■ **EXERCISE DETAILS**
Every line in the data below that has the word "frontera" should be returned.

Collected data
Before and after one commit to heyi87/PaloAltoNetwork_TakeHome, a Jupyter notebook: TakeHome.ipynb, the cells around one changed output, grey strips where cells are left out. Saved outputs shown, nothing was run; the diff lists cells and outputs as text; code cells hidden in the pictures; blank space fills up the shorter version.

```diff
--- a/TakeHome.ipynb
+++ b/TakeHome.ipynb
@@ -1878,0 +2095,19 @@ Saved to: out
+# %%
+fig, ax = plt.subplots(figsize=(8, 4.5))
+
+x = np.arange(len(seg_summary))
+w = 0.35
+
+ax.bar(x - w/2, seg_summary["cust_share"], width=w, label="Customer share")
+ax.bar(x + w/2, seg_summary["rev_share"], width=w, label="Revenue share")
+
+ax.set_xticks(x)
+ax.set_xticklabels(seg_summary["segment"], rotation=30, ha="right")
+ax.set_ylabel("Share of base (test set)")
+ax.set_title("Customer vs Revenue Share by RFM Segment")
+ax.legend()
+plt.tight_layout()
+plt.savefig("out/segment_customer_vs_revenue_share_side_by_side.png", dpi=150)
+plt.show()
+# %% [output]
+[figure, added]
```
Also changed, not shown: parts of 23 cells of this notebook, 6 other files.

--

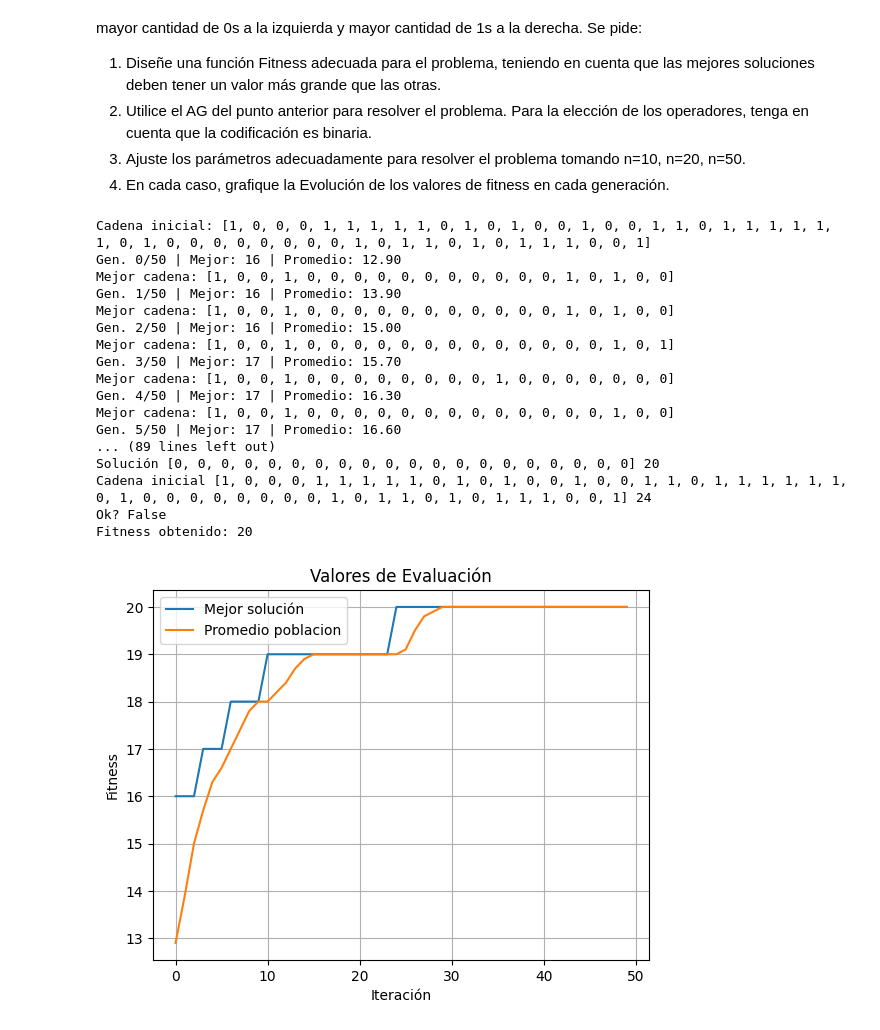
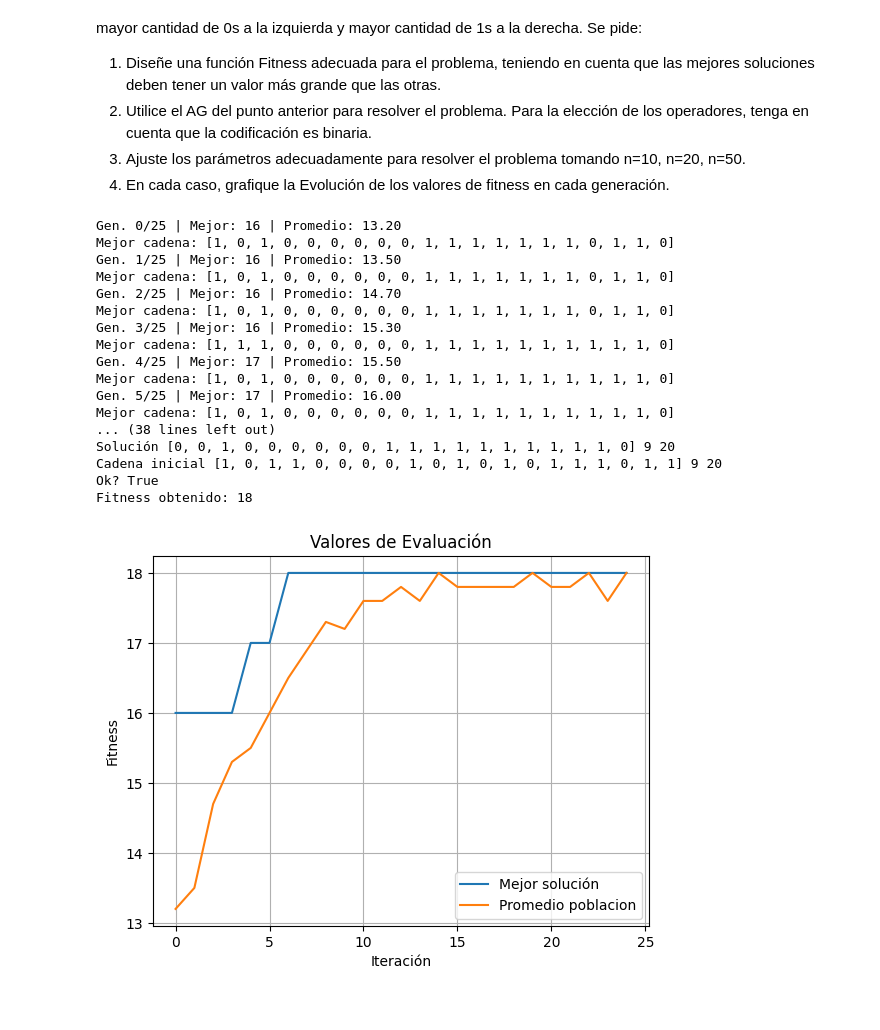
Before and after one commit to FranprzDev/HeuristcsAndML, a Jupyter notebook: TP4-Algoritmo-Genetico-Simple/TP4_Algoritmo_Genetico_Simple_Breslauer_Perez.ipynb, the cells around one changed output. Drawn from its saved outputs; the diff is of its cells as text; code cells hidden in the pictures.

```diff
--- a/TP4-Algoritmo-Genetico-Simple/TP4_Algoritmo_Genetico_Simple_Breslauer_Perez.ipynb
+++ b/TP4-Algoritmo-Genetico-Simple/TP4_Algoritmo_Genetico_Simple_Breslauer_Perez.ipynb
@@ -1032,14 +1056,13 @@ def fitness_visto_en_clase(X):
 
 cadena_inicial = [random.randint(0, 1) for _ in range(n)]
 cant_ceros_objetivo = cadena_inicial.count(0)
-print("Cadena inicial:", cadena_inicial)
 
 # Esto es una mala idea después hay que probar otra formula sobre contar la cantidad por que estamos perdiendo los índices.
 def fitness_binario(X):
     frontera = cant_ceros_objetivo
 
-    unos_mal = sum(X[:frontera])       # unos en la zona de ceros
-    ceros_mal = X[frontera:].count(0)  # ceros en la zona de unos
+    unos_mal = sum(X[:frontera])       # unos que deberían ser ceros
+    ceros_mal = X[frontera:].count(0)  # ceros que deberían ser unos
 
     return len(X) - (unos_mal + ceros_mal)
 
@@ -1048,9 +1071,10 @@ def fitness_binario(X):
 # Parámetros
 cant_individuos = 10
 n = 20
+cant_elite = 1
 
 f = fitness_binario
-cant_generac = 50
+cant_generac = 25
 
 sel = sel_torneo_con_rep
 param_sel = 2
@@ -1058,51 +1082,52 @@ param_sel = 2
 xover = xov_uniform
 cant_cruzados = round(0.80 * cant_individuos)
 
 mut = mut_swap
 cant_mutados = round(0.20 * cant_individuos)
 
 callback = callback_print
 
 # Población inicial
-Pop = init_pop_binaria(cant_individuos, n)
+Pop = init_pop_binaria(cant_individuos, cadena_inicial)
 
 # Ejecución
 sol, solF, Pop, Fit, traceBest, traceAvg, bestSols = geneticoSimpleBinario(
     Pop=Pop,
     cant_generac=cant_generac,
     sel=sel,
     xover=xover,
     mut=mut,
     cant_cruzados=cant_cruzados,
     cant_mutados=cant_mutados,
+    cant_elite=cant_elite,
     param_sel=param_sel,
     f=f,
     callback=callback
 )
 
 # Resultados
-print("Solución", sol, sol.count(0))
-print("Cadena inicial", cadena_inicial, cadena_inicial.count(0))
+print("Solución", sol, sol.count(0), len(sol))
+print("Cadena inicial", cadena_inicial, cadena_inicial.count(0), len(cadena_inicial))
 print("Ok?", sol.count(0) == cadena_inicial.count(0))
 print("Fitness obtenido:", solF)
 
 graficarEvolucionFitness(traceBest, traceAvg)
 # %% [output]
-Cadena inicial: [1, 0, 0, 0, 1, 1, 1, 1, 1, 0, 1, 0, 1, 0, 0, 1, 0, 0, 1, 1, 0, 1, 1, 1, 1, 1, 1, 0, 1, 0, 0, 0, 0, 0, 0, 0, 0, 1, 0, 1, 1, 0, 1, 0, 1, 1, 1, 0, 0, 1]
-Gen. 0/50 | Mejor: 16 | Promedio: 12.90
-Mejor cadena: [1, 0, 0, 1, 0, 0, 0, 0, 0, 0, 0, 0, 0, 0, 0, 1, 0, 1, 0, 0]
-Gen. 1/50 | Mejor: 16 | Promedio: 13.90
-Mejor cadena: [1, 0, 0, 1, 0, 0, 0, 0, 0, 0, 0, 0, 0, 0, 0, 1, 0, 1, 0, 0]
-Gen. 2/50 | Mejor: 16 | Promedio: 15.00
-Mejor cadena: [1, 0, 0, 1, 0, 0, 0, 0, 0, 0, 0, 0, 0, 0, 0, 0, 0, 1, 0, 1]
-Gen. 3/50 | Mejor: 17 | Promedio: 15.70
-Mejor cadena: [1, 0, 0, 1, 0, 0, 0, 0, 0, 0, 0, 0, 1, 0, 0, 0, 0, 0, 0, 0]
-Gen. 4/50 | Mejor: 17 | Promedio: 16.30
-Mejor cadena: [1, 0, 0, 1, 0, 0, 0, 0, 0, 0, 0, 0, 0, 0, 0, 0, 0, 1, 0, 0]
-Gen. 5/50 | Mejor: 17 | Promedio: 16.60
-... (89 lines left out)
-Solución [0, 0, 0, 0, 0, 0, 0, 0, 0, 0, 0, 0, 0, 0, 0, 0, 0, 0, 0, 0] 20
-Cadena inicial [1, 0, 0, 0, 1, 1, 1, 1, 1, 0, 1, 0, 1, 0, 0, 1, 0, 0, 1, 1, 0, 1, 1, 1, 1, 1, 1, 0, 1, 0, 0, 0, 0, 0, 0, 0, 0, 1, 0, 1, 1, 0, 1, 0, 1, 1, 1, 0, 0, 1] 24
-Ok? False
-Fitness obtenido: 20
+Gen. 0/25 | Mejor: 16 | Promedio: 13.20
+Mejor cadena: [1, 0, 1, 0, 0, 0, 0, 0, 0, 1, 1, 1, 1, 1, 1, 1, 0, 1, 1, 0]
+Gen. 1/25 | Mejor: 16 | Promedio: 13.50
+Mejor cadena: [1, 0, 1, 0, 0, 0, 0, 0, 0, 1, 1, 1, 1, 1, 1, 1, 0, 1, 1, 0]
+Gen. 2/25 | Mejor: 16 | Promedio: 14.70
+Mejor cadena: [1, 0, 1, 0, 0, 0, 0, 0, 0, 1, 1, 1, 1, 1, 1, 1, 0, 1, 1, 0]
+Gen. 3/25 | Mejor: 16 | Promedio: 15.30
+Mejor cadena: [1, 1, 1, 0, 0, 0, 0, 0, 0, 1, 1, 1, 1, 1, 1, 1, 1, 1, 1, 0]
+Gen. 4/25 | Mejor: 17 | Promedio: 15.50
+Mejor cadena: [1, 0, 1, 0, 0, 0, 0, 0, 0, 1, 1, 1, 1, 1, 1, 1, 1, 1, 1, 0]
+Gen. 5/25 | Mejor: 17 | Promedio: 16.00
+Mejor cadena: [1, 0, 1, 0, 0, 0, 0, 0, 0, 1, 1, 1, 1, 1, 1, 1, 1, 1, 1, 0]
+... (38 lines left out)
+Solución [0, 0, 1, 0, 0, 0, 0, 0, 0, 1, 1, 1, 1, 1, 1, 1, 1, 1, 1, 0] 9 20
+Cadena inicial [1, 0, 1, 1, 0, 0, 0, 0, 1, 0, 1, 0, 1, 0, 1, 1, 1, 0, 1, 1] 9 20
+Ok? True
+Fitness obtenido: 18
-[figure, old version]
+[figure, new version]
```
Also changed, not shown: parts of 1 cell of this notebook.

■ **ANSWER BOX**
     frontera = cant_ceros_objetivo
-    unos_mal = sum(X[:frontera])       # unos en la zona de ceros
-    ceros_mal = X[frontera:].count(0)  # ceros en la zona de unos
+    unos_mal = sum(X[:frontera])       # unos que deberían ser ceros
+    ceros_mal = X[frontera:].count(0)  # ceros que deberían ser unos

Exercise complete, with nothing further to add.